*What is expected*
Records follow. Pull out every line that contains "math".

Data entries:
+ + +

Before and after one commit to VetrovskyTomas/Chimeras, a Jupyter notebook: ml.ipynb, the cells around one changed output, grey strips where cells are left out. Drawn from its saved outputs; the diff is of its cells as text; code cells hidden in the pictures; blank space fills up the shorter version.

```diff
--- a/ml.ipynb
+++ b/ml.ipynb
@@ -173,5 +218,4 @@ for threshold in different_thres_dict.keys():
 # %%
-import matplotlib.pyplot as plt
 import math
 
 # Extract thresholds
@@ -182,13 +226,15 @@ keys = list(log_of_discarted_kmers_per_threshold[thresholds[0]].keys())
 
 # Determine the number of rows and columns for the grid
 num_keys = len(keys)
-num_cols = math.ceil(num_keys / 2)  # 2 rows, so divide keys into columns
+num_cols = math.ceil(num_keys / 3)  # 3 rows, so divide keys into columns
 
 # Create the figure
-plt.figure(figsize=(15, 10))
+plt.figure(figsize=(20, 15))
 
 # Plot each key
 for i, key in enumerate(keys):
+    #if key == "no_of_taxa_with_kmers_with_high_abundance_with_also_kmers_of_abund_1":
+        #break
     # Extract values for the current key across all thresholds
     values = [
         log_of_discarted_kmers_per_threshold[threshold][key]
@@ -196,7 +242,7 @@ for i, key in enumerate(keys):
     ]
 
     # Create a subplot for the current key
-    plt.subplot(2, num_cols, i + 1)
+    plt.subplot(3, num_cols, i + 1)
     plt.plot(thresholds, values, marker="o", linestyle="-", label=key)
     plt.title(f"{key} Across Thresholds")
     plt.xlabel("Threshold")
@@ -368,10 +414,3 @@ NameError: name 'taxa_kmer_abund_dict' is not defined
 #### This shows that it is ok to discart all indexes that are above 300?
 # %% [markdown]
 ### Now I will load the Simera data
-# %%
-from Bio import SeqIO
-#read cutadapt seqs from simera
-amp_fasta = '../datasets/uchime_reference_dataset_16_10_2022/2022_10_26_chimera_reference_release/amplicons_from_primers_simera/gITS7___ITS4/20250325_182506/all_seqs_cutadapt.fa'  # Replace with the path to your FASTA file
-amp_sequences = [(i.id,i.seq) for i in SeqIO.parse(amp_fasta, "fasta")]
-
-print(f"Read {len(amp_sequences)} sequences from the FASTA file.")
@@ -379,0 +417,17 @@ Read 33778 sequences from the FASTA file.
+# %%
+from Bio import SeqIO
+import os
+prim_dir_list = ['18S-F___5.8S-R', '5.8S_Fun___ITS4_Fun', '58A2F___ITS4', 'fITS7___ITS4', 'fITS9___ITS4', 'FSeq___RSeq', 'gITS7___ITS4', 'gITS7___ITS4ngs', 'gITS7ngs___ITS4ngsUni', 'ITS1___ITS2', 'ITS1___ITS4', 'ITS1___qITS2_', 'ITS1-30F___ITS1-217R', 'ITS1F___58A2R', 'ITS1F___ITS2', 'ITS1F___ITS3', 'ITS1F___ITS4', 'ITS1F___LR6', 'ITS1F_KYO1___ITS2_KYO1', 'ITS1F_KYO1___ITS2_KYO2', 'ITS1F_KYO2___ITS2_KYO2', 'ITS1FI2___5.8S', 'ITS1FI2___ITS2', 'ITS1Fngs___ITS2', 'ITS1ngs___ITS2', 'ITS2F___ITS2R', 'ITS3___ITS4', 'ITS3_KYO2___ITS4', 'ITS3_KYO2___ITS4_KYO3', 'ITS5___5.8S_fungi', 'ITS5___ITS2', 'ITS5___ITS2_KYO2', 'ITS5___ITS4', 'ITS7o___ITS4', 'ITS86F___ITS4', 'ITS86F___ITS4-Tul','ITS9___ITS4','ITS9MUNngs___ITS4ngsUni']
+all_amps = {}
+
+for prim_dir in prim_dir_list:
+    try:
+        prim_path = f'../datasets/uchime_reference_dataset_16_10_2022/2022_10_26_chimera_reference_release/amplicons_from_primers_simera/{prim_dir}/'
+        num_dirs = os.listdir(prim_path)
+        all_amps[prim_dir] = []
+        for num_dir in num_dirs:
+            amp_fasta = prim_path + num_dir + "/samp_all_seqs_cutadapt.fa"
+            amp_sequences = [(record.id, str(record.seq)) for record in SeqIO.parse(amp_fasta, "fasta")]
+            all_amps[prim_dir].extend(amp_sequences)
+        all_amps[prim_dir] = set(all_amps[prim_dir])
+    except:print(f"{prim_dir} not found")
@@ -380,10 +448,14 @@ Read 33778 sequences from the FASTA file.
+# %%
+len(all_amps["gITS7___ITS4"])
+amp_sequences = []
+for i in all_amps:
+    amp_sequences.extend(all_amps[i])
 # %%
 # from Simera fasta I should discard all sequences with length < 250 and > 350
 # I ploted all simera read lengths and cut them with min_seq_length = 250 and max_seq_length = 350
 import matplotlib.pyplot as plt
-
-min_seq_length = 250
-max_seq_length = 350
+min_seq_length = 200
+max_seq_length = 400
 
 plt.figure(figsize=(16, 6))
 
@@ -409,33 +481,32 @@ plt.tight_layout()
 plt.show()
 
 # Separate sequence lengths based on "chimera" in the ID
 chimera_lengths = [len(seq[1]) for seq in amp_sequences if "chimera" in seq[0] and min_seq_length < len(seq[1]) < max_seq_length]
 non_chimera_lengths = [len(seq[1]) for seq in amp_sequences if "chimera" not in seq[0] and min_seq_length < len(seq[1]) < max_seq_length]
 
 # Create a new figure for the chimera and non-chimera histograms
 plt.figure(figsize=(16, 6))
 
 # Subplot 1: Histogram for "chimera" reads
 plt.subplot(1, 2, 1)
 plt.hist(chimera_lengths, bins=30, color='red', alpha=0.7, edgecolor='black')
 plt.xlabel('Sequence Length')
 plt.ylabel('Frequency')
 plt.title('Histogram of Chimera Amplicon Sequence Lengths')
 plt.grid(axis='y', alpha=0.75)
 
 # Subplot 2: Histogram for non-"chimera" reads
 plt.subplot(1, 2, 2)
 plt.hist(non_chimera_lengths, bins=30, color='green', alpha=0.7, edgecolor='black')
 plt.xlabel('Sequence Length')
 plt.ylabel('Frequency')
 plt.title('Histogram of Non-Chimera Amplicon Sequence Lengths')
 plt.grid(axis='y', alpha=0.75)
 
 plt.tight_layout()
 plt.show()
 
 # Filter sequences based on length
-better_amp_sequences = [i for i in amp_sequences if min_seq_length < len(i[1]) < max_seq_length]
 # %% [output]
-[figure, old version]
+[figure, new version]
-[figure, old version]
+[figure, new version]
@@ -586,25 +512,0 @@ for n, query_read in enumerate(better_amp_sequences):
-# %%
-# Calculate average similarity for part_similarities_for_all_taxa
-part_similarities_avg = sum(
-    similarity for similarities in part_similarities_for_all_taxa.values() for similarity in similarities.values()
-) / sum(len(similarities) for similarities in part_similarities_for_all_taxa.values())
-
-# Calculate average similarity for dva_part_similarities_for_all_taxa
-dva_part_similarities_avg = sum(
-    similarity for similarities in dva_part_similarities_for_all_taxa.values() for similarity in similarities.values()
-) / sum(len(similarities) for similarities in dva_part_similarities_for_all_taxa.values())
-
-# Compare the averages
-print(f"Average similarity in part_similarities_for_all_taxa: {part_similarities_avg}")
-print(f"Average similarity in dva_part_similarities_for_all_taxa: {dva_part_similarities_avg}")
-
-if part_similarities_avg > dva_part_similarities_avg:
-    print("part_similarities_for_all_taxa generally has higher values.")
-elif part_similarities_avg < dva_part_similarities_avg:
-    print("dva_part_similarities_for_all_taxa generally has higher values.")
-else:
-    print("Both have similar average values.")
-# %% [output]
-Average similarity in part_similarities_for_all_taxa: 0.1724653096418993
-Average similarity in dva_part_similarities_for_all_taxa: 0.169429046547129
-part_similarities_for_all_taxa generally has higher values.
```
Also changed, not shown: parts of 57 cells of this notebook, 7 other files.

+ + +

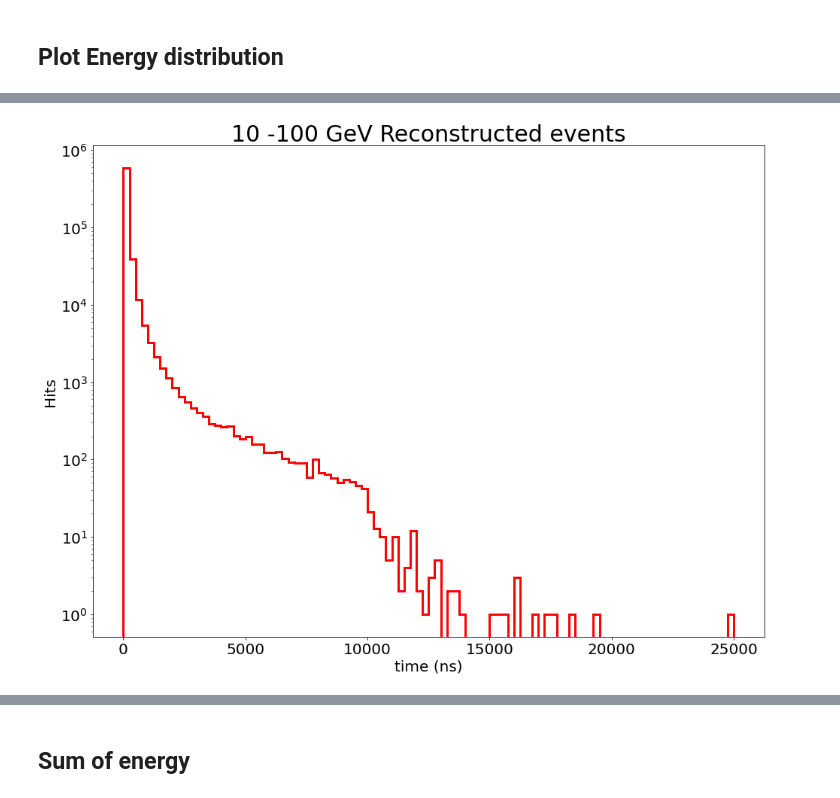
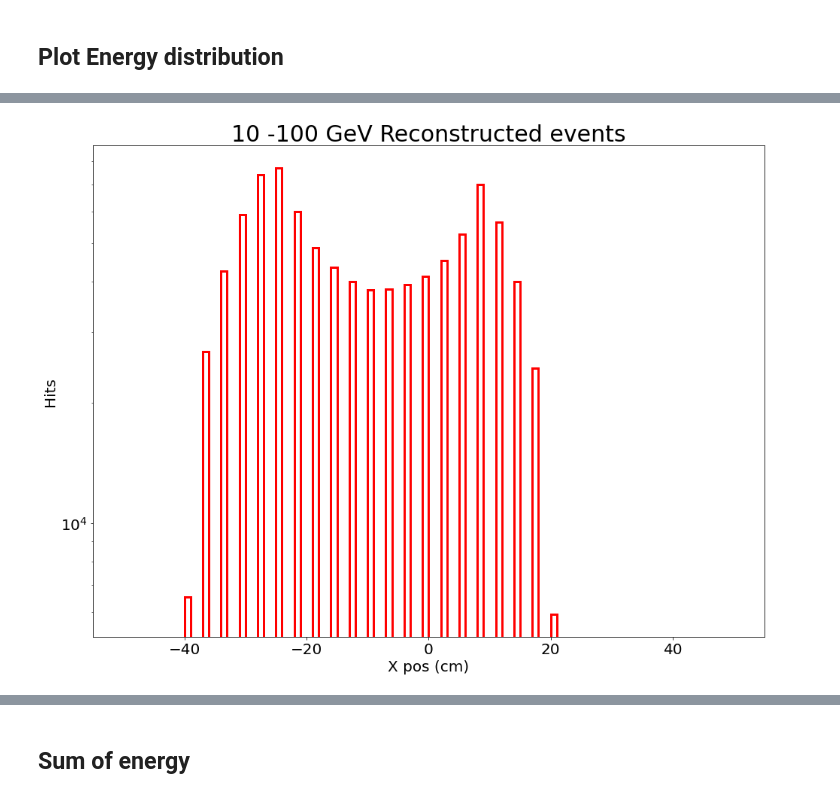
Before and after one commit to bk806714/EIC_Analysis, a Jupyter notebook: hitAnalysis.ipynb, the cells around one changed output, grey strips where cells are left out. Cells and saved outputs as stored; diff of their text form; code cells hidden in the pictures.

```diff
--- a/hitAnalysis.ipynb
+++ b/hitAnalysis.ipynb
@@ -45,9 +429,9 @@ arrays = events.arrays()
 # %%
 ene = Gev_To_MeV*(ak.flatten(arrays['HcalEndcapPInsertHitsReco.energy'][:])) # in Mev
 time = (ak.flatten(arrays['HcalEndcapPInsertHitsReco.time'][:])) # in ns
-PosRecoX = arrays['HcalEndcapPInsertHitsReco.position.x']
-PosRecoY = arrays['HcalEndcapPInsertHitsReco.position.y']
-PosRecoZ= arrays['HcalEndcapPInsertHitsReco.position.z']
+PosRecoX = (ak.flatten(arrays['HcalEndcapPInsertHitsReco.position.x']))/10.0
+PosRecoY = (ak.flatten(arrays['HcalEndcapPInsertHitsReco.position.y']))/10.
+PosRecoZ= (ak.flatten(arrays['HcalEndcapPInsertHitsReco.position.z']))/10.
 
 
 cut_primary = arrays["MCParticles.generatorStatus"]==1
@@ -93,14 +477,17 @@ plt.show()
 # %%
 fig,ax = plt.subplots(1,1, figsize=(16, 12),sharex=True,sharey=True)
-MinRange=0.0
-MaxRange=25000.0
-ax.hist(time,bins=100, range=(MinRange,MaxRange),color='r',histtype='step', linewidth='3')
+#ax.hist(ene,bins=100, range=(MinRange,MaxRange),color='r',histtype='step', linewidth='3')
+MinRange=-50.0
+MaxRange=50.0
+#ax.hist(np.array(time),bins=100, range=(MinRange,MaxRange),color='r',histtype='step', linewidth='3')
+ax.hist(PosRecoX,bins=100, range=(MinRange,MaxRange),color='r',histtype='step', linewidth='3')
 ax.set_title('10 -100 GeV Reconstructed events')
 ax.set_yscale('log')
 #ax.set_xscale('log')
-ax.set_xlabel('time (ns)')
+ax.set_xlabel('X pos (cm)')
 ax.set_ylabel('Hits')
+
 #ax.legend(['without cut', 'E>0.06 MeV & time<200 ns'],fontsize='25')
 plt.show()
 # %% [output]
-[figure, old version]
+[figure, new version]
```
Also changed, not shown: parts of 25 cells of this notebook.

+ + +

*Output*
 import math
-num_cols = math.ceil(num_keys / 2)  # 2 rows, so divide keys into columns
+num_cols = math.ceil(num_keys / 3)  # 3 rows, so divide keys into columns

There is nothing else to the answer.